The parade has always been designed to include the city’s most iconic locations in its path. Here, the Silleteros are pictured, in the backdrop of La Alpujarra Administrative Center, headquarters of city and Provincial governments.
The rich traditions of Antioquia are practiced in the various regions of the Province. The Silletero Parade is a lavish stage to show off.
Bands marching by to the sound of their own music, cultural groups showing off their cheerful dances, Silleteros walking by to the sound of their own inner rhythm, all come together to offer an unequaled spectacle.

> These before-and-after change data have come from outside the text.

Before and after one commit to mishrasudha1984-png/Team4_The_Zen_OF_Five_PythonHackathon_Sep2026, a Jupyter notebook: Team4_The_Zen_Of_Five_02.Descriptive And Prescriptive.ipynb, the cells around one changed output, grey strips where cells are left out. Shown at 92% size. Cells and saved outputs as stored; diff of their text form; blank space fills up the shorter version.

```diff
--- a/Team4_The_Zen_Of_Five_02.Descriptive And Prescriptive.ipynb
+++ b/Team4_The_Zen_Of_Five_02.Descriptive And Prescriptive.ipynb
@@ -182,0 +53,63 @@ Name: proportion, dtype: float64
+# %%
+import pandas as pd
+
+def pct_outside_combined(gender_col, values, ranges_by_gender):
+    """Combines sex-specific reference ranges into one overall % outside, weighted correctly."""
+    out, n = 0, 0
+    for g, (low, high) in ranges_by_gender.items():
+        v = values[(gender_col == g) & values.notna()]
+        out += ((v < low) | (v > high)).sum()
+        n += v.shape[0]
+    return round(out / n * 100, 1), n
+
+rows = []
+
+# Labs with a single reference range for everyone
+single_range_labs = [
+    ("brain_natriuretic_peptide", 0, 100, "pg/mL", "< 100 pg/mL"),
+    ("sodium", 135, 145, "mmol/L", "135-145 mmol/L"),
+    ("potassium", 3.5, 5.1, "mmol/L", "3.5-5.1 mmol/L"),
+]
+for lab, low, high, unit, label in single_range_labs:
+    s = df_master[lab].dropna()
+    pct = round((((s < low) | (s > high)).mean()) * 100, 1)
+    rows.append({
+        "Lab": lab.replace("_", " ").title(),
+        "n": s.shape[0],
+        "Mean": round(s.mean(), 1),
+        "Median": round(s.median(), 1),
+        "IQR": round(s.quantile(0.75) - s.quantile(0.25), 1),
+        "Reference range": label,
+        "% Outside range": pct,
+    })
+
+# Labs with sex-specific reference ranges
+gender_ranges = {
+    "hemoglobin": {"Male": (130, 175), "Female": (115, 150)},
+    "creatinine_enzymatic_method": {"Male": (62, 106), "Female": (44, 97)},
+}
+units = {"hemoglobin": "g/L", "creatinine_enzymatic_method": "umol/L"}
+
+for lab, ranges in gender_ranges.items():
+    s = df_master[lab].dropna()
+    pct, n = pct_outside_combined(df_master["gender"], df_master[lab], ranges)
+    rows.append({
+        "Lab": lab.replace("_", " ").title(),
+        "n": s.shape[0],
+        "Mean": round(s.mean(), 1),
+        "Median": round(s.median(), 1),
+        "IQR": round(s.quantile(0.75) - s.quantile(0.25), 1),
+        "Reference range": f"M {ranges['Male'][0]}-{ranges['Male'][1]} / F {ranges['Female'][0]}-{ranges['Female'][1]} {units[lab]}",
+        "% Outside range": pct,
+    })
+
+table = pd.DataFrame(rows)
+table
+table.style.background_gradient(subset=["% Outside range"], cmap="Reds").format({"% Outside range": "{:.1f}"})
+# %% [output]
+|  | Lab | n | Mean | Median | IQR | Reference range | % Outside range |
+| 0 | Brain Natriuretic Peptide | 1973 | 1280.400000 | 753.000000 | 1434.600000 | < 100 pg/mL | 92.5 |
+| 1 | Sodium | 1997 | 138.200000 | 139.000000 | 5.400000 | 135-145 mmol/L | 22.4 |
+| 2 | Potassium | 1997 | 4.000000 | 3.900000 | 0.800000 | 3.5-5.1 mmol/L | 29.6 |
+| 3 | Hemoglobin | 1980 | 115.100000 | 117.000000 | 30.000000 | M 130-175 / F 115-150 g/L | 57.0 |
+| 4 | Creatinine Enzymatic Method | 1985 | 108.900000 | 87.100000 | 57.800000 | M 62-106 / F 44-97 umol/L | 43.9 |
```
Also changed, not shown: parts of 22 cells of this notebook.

The men and women with their Silletas represent a community that was born and has been reared amid a universe of plants and flowers. Their tribute to this land is their imaginative handiwork that results in this uniquely embellished combination of wood, flowers, and greenery.
The Parade’s 50 year history is told on the shoulders of Silleteros, who, this time are paid a special homage. Pictured, founding Silletero Oscar Londoño, from Annexed Village of El Placer.
A budding city was the stage for the trade of fruit, flowers, and vegetables brought from high up in the mountain, on the shoulders of a group of brave men and women, in rustic wooden structures.
The presence of the Mounted Police offers a solemn respite to the otherwise boisterous parade that is open to a diversity of events.
In Medellín, the various festivities have had a long tradition and have gone under different names. Beginning with the ‘Flower, Fruit, and Vegetable Exhibition’ in 1906, continuing with the ‘Flower Display Celebration’, passing through the ‘Freedom and Flower Celebration’, and, starting in the second half of the 20th century, the now traditional Flower Fair, where the Silletero Parade became its maximum exponent.The Silletero Parade is modeled after religious processions, keeping many aspects the same especially the abundant use of flower arrangements.
Edgar Bolívar Rojas